Last Saturday, I was racing a storm up the boardwalk. There was lightning in the west, coming from New Jersey, and the lifeguards had cleared the beach. Ahead I saw a tall police tower on a crane: a cubicle, like a command station, raised on high, as on cherry picker, with a blue blinking light and a surveillance camera on top. At first I took it for a weather station, but just as I was having that thought, the elevated cubicle, an obvious target for lightning, began to descend.
I took cover in the library, on its first August Saturday. Libraries are not what they used to be. A girl was yacking on her cell phone, there was a baby crying, and teenage boys were mouthing off at the librarian. They have self-checkout now. You put your card on the scanner and then pile the books up, pressing “Continue” on the monitor, and it prints out a receipt for you. I always end up having overdue books at the library, and am hoping that, with the Saturday opening, I can manage to return them on time.
When the storm was over, I asked the cop who was manning the cherry-picker police station what exactly it was for. He told me it is to catch thieves. There has been a rash of thefts of surfers’ gear off the beach while the surfers are in the water—a heinous violation of the code of the beach. Now, if someone tells a lifeguard that her bag, say, got stolen, by the time the thief gets this far down the beach it might be possible to catch him.
Of course, it occurs to me that the police will also be spying on me. My illegal activities include sometimes swimming before the lifeguards start work in the morning, and sneaking a beer on the beach in the late afternoon.
But the crime that is the talk of Rockaway I heard about first from the Master Plumber. I had been telling him that while I was on my back porch I saw a summons deliverer post an eviction notice on my neighbor’s door. I had seen the new neighbor, a mild-looking fellow who moved in after the landlady evicted a boy who had lived there forever and whose father died and left him to pay the rent (or not), only a few times last fall—he introduced himself and offered to paint my porch (“That’s what I do—I’m a painter," he said). It turns out that he does not have to worry about being evicted because he’s in jail. He held up McDonald’s at gunpoint. He and his accomplice-brother also held up the 101 Deli. He was a regular customer at the 101, and though he wore dark glasses and a false mustache (drawn on with eyebrow pencil), the girls who worked at the deli recognized him and chased him; McDonald’s had him on surveillance video. His bunaglow is for rent now. The landlady has not removed the little crosses made of palm, from Palm Sunday, that the brothers in crime had tacked on each side of their front door to disarm suspicion.
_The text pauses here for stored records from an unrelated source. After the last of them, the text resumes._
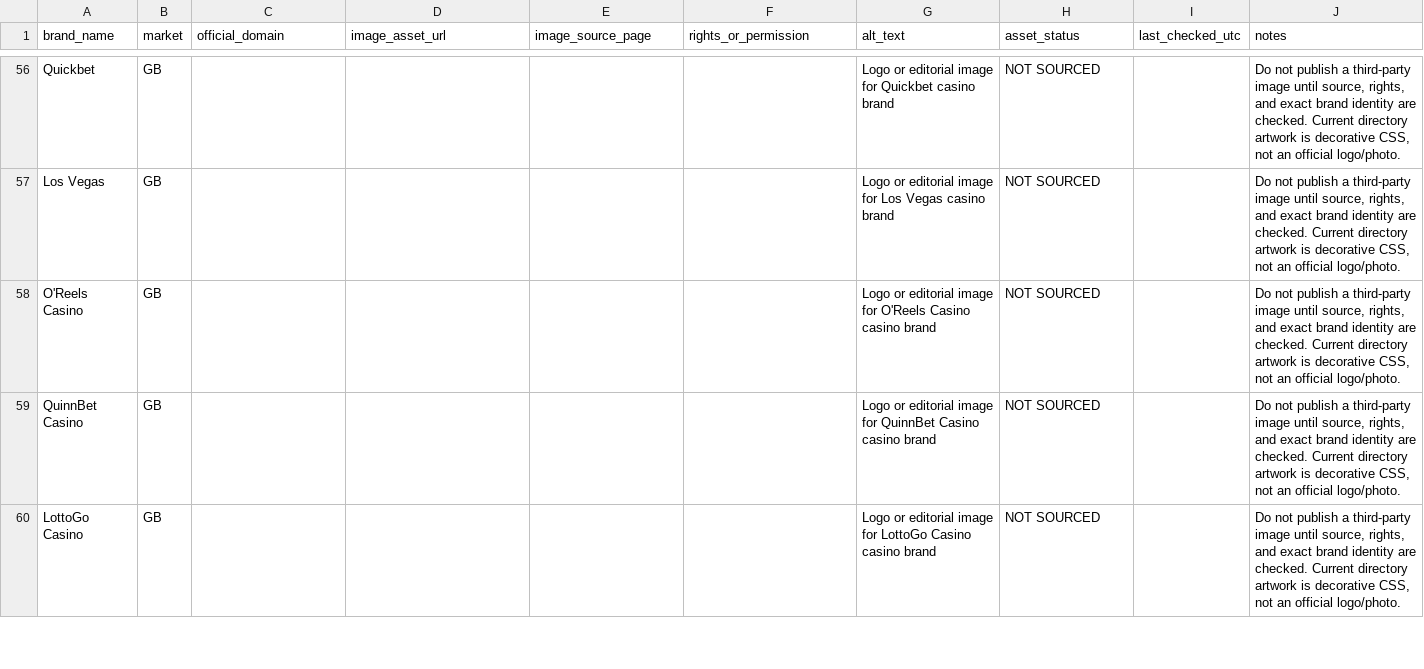
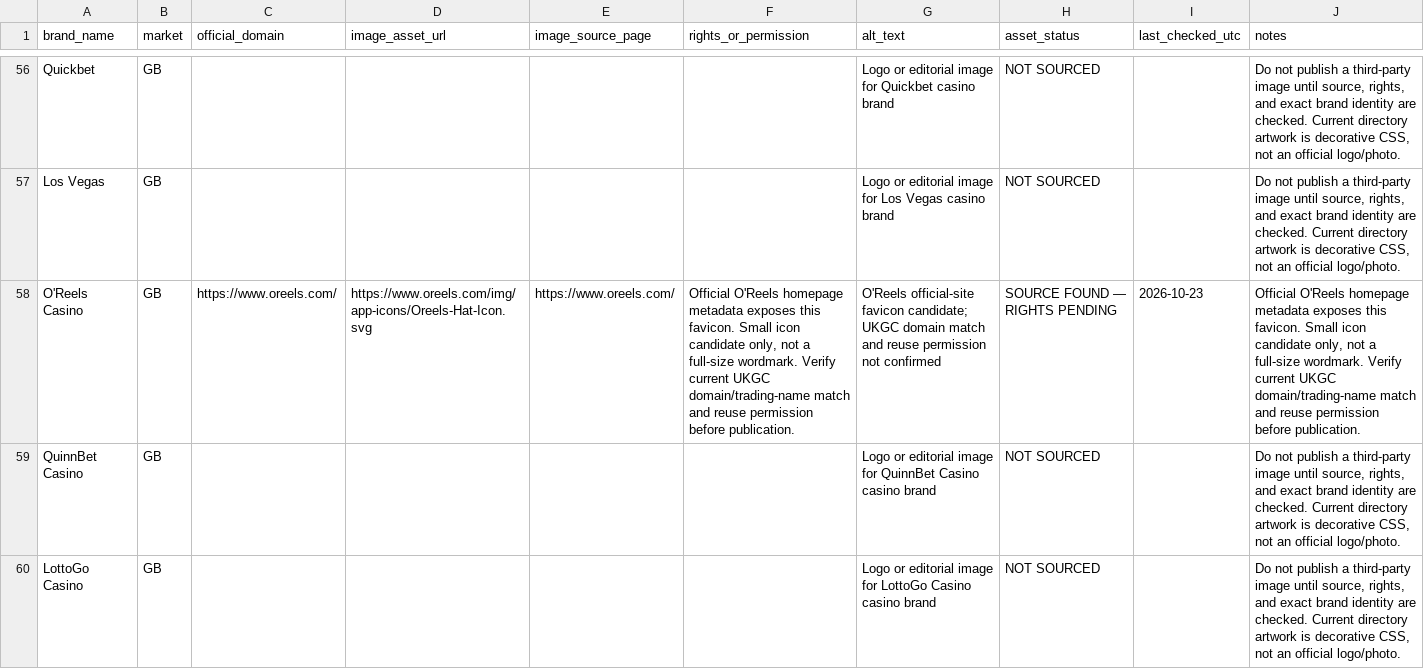
Before and after one commit to beincasinos-Brand/Beincasinos, a CSV file: docs/targets/brand-image-asset-register-2026-10-23.csv, drawn as a sheet; only a part is shown, gaps mark what is left out; the diff covers the shown part only; the diff names each change by its address in the sheet, - before the commit and + after, or states it on an @@ line.

Commit message:
Register O'Reels, MogoBet and Mega Riches image candidates

```diff
--- a/docs/targets/brand-image-asset-register-2026-10-23.csv
+++ b/docs/targets/brand-image-asset-register-2026-10-23.csv
-C58 (official_domain): (empty)
+C58 (official_domain): https://www.oreels.com/
-D58 (image_asset_url): (empty)
+D58 (image_asset_url): https://www.oreels.com/img/app-icons/Oreels-Hat-Icon.svg
-E58 (image_source_page): (empty)
+E58 (image_source_page): https://www.oreels.com/
-F58 (rights_or_permission): (empty)
+F58 (rights_or_permission): Official O'Reels homepage metadata exposes this favicon. Small icon candidate only, not a full-size wordmark. Verify current UKGC domain/trading-name match and reuse permission before publication.
-G58 (alt_text): Logo or editorial image for O'Reels Casino casino brand
+G58 (alt_text): O'Reels official-site favicon candidate; UKGC domain match and reuse permission not confirmed
-H58 (asset_status): NOT SOURCED
+H58 (asset_status): SOURCE FOUND — RIGHTS PENDING
-I58 (last_checked_utc): (empty)
+I58 (last_checked_utc): 2026-10-23
-J58 (notes): Do not publish a third-party image until source, rights, and exact brand identity are checked. Current directory artwork is decorative CSS, not an official logo/photo.
+J58 (notes): Official O'Reels homepage metadata exposes this favicon. Small icon candidate only, not a full-size wordmark. Verify current UKGC domain/trading-name match and reuse permission before publication.
```
Also changed, not shown: 16 edited cells elsewhere in this file.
Maybe one of the reasons I'm so happy about the Park Avenue closure is that the Eclair is safely parked in Rockaway. Well, not entirely safely. Yesterday four or five teenage girls chose it, of all the vehicles parked on the street, to sit on and lean against as they gossiped and applied their makeup. One of them had actually spread a sheet of newspaper (plucked from the paper recyclables) on the trunk lid. I thought, at least she's protecting the car. But of course she was protecting her pink shorts and the backs of her thighs. She needn't have: I had just had the car washed, because for the first time in more than a year it was in good enough shape for me to get together with its former owner, MQ. The Eclair has fresh tape over her gouged-out right headlight, a fully intact sideview mirror on the passenger side, and no crumbs from granola bars, even, because I’ve vacuumed three times recently, to get rid of the mildew. I can still detect a lingering odor and am shopping for Magic Odor-Eating Crystals, but MQ thought the car looked good and didn't notice that it smelled funny. She did notice, just when I offered to turn on the air-conditioning for her, that suddenly it has stopped working.